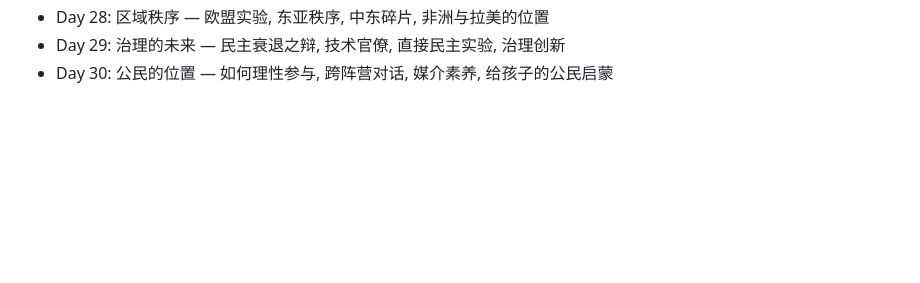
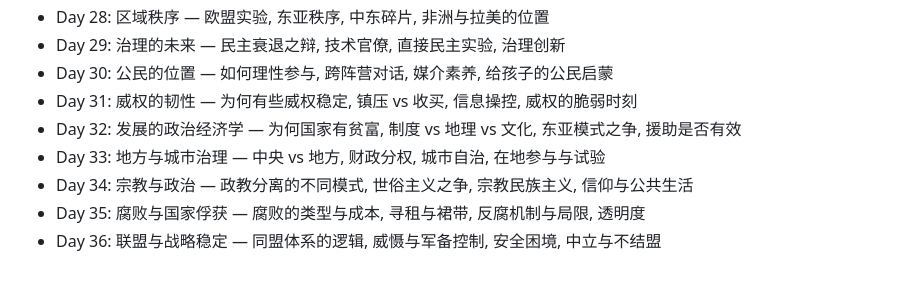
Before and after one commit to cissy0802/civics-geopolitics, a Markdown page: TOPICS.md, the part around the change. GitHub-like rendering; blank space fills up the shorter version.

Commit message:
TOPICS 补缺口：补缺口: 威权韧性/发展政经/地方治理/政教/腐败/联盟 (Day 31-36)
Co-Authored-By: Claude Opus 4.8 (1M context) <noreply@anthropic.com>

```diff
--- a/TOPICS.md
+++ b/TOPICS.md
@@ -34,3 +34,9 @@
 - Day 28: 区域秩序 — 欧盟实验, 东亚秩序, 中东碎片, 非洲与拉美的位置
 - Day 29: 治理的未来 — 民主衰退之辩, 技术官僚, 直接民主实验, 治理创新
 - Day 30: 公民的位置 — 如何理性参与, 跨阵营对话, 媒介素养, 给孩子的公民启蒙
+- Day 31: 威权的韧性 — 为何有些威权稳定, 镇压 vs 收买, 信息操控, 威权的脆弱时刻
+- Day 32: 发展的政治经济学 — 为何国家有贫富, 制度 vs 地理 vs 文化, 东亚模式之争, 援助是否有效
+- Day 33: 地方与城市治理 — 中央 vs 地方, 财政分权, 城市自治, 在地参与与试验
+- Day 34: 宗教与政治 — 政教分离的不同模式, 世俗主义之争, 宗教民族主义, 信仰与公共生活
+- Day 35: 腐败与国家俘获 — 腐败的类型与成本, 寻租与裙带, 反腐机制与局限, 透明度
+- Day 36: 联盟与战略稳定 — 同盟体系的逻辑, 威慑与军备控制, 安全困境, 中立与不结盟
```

● **Required action**: Return the material above in exact form. Pictures stay out.

● **Exercise output**:
Before and after one commit to cissy0802/civics-geopolitics, a Markdown page: TOPICS.md, the part around the change. GitHub-like rendering; blank space fills up the shorter version.

Commit message:
TOPICS 补缺口：补缺口: 威权韧性/发展政经/地方治理/政教/腐败/联盟 (Day 31-36)
Co-Authored-By: Claude Opus 4.8 (1M context) <noreply@anthropic.com>

```diff
--- a/TOPICS.md
+++ b/TOPICS.md
@@ -34,3 +34,9 @@
 - Day 28: 区域秩序 — 欧盟实验, 东亚秩序, 中东碎片, 非洲与拉美的位置
 - Day 29: 治理的未来 — 民主衰退之辩, 技术官僚, 直接民主实验, 治理创新
 - Day 30: 公民的位置 — 如何理性参与, 跨阵营对话, 媒介素养, 给孩子的公民启蒙
+- Day 31: 威权的韧性 — 为何有些威权稳定, 镇压 vs 收买, 信息操控, 威权的脆弱时刻
+- Day 32: 发展的政治经济学 — 为何国家有贫富, 制度 vs 地理 vs 文化, 东亚模式之争, 援助是否有效
+- Day 33: 地方与城市治理 — 中央 vs 地方, 财政分权, 城市自治, 在地参与与试验
+- Day 34: 宗教与政治 — 政教分离的不同模式, 世俗主义之争, 宗教民族主义, 信仰与公共生活
+- Day 35: 腐败与国家俘获 — 腐败的类型与成本, 寻租与裙带, 反腐机制与局限, 透明度
+- Day 36: 联盟与战略稳定 — 同盟体系的逻辑, 威慑与军备控制, 安全困境, 中立与不结盟
```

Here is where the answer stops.